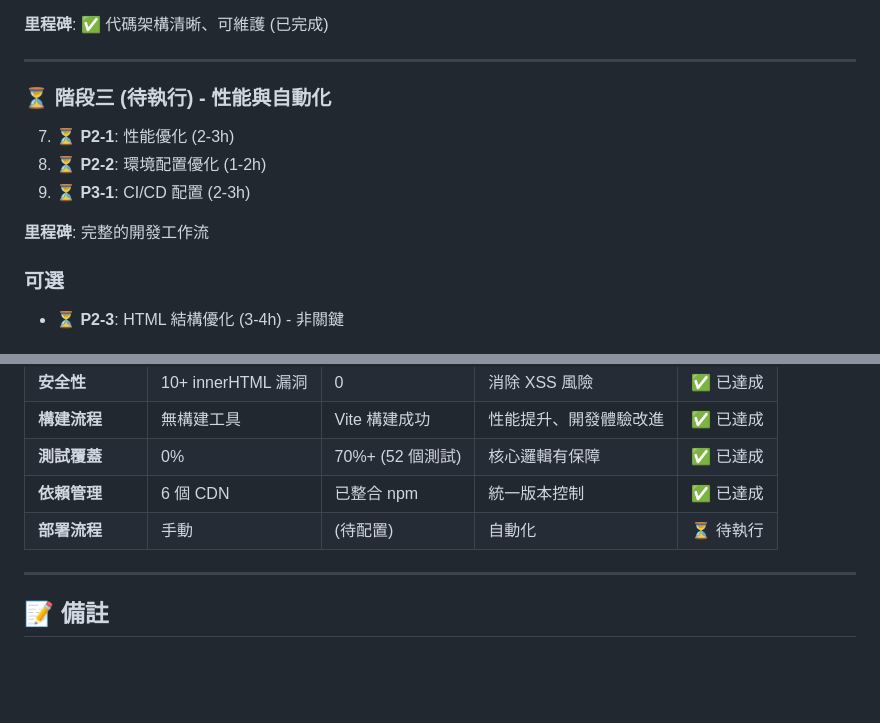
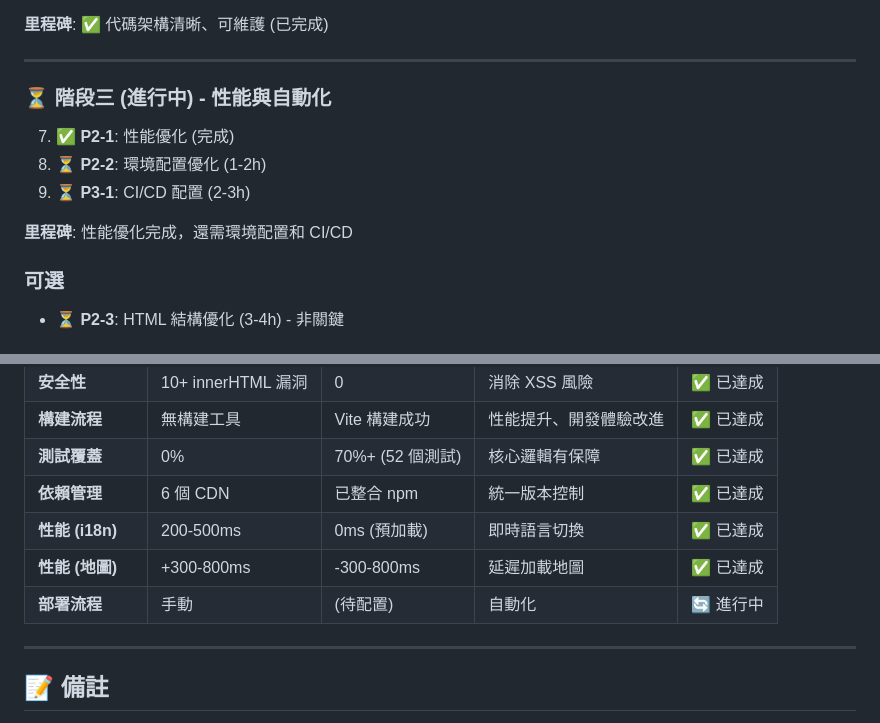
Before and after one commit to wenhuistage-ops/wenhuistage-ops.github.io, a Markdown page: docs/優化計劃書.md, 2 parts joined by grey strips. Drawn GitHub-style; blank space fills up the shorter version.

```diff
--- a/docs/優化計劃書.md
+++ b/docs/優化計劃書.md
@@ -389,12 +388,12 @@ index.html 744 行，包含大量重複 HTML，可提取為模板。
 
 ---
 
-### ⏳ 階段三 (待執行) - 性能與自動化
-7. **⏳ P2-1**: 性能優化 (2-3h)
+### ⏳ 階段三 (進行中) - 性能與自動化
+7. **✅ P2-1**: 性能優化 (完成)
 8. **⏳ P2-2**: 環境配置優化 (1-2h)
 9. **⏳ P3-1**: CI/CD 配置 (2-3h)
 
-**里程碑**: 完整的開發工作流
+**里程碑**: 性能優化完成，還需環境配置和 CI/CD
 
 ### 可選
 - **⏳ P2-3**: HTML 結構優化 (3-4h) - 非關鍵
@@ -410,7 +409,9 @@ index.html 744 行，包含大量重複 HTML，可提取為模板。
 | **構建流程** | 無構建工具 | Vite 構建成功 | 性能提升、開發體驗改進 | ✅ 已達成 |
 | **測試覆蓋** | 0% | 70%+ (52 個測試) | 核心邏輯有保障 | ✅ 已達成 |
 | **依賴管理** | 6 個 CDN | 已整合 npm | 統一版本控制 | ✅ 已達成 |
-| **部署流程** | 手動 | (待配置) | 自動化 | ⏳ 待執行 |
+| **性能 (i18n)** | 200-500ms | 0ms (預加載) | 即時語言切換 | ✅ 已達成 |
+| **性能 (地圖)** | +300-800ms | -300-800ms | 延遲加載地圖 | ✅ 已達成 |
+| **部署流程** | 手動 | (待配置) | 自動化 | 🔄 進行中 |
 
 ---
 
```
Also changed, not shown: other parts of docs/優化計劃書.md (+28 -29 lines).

= = = = =

→ Task directions:
In the copy, include every record exactly and no pictures.

→ Your response:
Before and after one commit to wenhuistage-ops/wenhuistage-ops.github.io, a Markdown page: docs/優化計劃書.md, 2 parts joined by grey strips. Drawn GitHub-style; blank space fills up the shorter version.

```diff
--- a/docs/優化計劃書.md
+++ b/docs/優化計劃書.md
@@ -389,12 +388,12 @@ index.html 744 行，包含大量重複 HTML，可提取為模板。
 
 ---
 
-### ⏳ 階段三 (待執行) - 性能與自動化
-7. **⏳ P2-1**: 性能優化 (2-3h)
+### ⏳ 階段三 (進行中) - 性能與自動化
+7. **✅ P2-1**: 性能優化 (完成)
 8. **⏳ P2-2**: 環境配置優化 (1-2h)
 9. **⏳ P3-1**: CI/CD 配置 (2-3h)
 
-**里程碑**: 完整的開發工作流
+**里程碑**: 性能優化完成，還需環境配置和 CI/CD
 
 ### 可選
 - **⏳ P2-3**: HTML 結構優化 (3-4h) - 非關鍵
@@ -410,7 +409,9 @@ index.html 744 行，包含大量重複 HTML，可提取為模板。
 | **構建流程** | 無構建工具 | Vite 構建成功 | 性能提升、開發體驗改進 | ✅ 已達成 |
 | **測試覆蓋** | 0% | 70%+ (52 個測試) | 核心邏輯有保障 | ✅ 已達成 |
 | **依賴管理** | 6 個 CDN | 已整合 npm | 統一版本控制 | ✅ 已達成 |
-| **部署流程** | 手動 | (待配置) | 自動化 | ⏳ 待執行 |
+| **性能 (i18n)** | 200-500ms | 0ms (預加載) | 即時語言切換 | ✅ 已達成 |
+| **性能 (地圖)** | +300-800ms | -300-800ms | 延遲加載地圖 | ✅ 已達成 |
+| **部署流程** | 手動 | (待配置) | 自動化 | 🔄 進行中 |
 
 ---
 
```
Also changed, not shown: other parts of docs/優化計劃書.md (+28 -29 lines).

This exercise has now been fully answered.